Students, faculty and representatives from Sodexo gathered in Old Union Hall to discuss the contract that would guarantee Sodexo as BU’s food provider through 2025. Sodexo was the only vendor to respond to the bid. Though other corporations such as American Food & Vending and Gourmet Foods initially showed interest, they never officially applied. Sodexo has provided food for Binghamton University for the past 30 years.

Pete Napolitano, the director of auxiliary services on campus, said that it is important that this decision is something that involves not only the school’s administration.

“As a client, we have client expectations,” Napolitano said. “The important thing is [that] this isn’t an administrative decision; we involve students and that’s part of where we’re going today, that’s what this proposal is about. Sodexo is reinventing themselves, reflective of what the students want.”

There were tables with food samples and posters explaining the proposed plan for the next 10 years. Changes include a global chef program, which will bring in a visiting chef from a different country each semester, and a makeover for the College-in-the-Woods dining hall.

According to Jim Ruoff, the general manager of Sodexo Dining Services at BU, Sodexo also plans to add new food locations to campus, including Dunkin’ Donuts in the Old Union, and an additional Starbucks and a Subway, both in the lower floor of the Hinman dining hall.

The presentation included a question-and-answer session, where attendees asked questions on costs of new healthy eating initiatives that will bring more organic and allergen-free options to campus, pricing for new food vendors and nutritional information for dining hall food.

Several students also questioned labor standards at the dining halls and for contractors, like Coca-Cola, that Sodexo hires to provide certain products. Company representatives said that they followed all labor laws and required that any companies who signed contracts with them to do the same.

Donnie Graham, a senior double-majoring in Chinese and environmental studies, said that it is important for students to take advantage of opportunities like this to make their voices heard.

“Every student feels like they don’t have any power at all and they’re just floating along with the corporate whim,” Graham said. “This gives us the chance for them to actually hear our voice, and there’s not many opportunities like this.”

Ruoff said that Sodexo has done its part, and now it is time for the community to decide on finalizing the contract.

“We told a story and now it’s up to the community to figure out how we’re going to move forward with it,” Ruoff said. “I think it’s important that everybody has the opportunity to hear the story we’re proposing so they can get their own thoughts, and help mold how its going to finish.”

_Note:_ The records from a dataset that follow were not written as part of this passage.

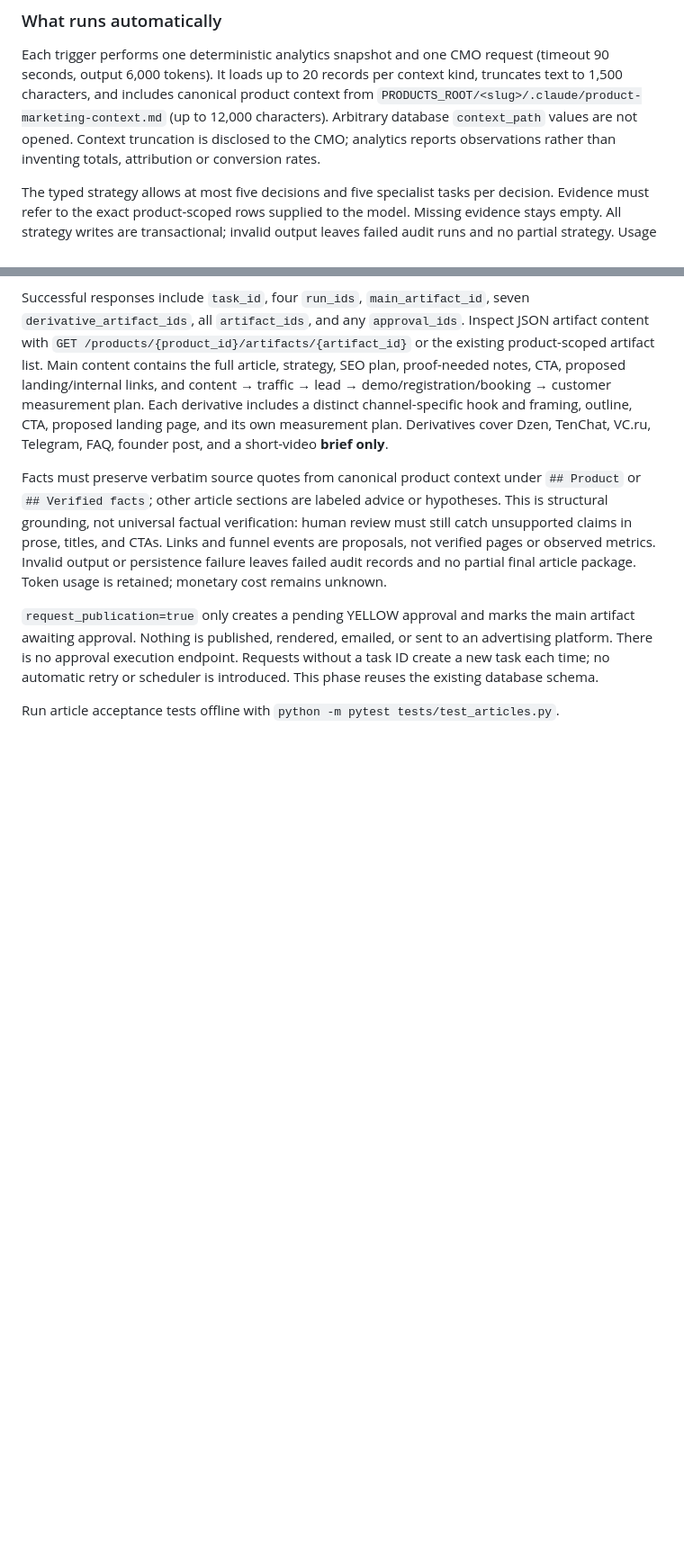
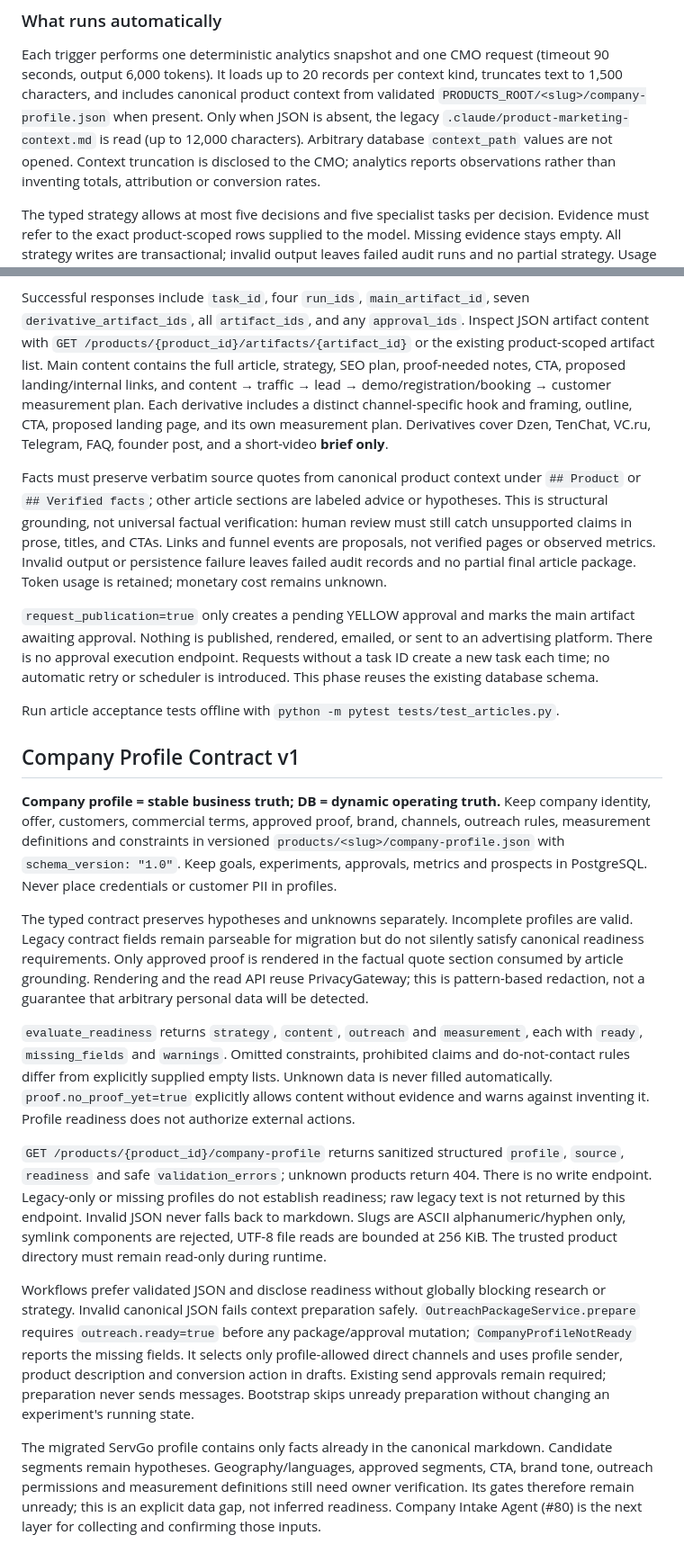
Before and after one commit to grunvald91/Ai_growth_os, a Markdown page: README.md, 2 parts joined by grey strips. Shown at 90% size. GitHub-like rendering; blank space fills up the shorter version.

Commit message:
Company Profile v1: integrate README.md

```diff
--- a/README.md
+++ b/README.md
@@ -111,8 +111,9 @@ inspect that field. Missing runtime configuration returns HTTP 503.
 Each trigger performs one deterministic analytics snapshot and one CMO request
 (timeout 90 seconds, output 6,000 tokens). It loads up to 20 records per context
 kind, truncates text to 1,500 characters, and includes canonical product context
-from `PRODUCTS_ROOT/<slug>/.claude/product-marketing-context.md` (up to 12,000
-characters). Arbitrary database `context_path` values are not opened. Context
+from validated `PRODUCTS_ROOT/<slug>/company-profile.json` when present. Only
+when JSON is absent, the legacy `.claude/product-marketing-context.md` is read
+(up to 12,000 characters). Arbitrary database `context_path` values are not opened. Context
 truncation is disclosed to the CMO; analytics reports observations rather than
 inventing totals, attribution or conversion rates.
 
@@ -194,3 +195,50 @@ without a task ID create a new task each time; no automatic retry or scheduler i
 introduced. This phase reuses the existing database schema.
 
 Run article acceptance tests offline with `python -m pytest tests/test_articles.py`.
+
+## Company Profile Contract v1
+
+**Company profile = stable business truth; DB = dynamic operating truth.**
+Keep company identity, offer, customers, commercial terms, approved proof, brand,
+channels, outreach rules, measurement definitions and constraints in versioned
+`products/<slug>/company-profile.json` with `schema_version: "1.0"`.
+Keep goals, experiments, approvals, metrics and prospects in PostgreSQL.
+Never place credentials or customer PII in profiles.
+
+The typed contract preserves hypotheses and unknowns separately. Incomplete
+profiles are valid. Legacy contract fields remain parseable for migration but do
+not silently satisfy canonical readiness requirements. Only approved proof is
+rendered in the factual quote section consumed by article grounding.
+Rendering and the read API reuse PrivacyGateway; this is pattern-based redaction,
+not a guarantee that arbitrary personal data will be detected.
+
+`evaluate_readiness` returns `strategy`, `content`, `outreach` and
+`measurement`, each with `ready`, `missing_fields` and `warnings`.
+Omitted constraints, prohibited claims and do-not-contact rules differ from
+explicitly supplied empty lists. Unknown data is never filled automatically.
+`proof.no_proof_yet=true` explicitly allows content without evidence and warns
+against inventing it. Profile readiness does not authorize external actions.
+
+`GET /products/{product_id}/company-profile` returns sanitized structured
+`profile`, `source`, `readiness` and safe `validation_errors`; unknown products
+return 404. There is no write endpoint. Legacy-only or missing profiles do not
+establish readiness; raw legacy text is not returned by this endpoint.
+Invalid JSON never falls back to markdown. Slugs are ASCII alphanumeric/hyphen
+only, symlink components are rejected, UTF-8 file reads are bounded at 256 KiB.
+The trusted product directory must remain read-only during runtime.
+
+Workflows prefer validated JSON and disclose readiness without globally blocking
+research or strategy. Invalid canonical JSON fails context preparation safely.
+`OutreachPackageService.prepare` requires `outreach.ready=true` before any
+package/approval mutation; `CompanyProfileNotReady` reports the missing fields.
+It selects only profile-allowed direct channels and uses profile sender, product
+description and conversion action in drafts. Existing send approvals remain
+required; preparation never sends messages. Bootstrap skips unready preparation
+without changing an experiment's running state.
+
+The migrated ServGo profile contains only facts already in the canonical
+markdown. Candidate segments remain hypotheses. Geography/languages, approved
+segments, CTA, brand tone, outreach permissions and measurement definitions still
+need owner verification. Its gates therefore remain unready; this is an explicit
+data gap, not inferred readiness. Company Intake Agent (#80) is the next layer for
+collecting and confirming those inputs.
```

According to Ella Schwarzbaum, a senior majoring in environmental studies, Sodexo’s future plans sound promising as long as they follow through with their goals.

“It sounded good,” Schwarzbaum said. “It’s much easier to sound good than to definitely be good. They have a lot of good initiatives and really good ideas but I think its important to also stay on top of it and make sure that it’s coming to fruition.”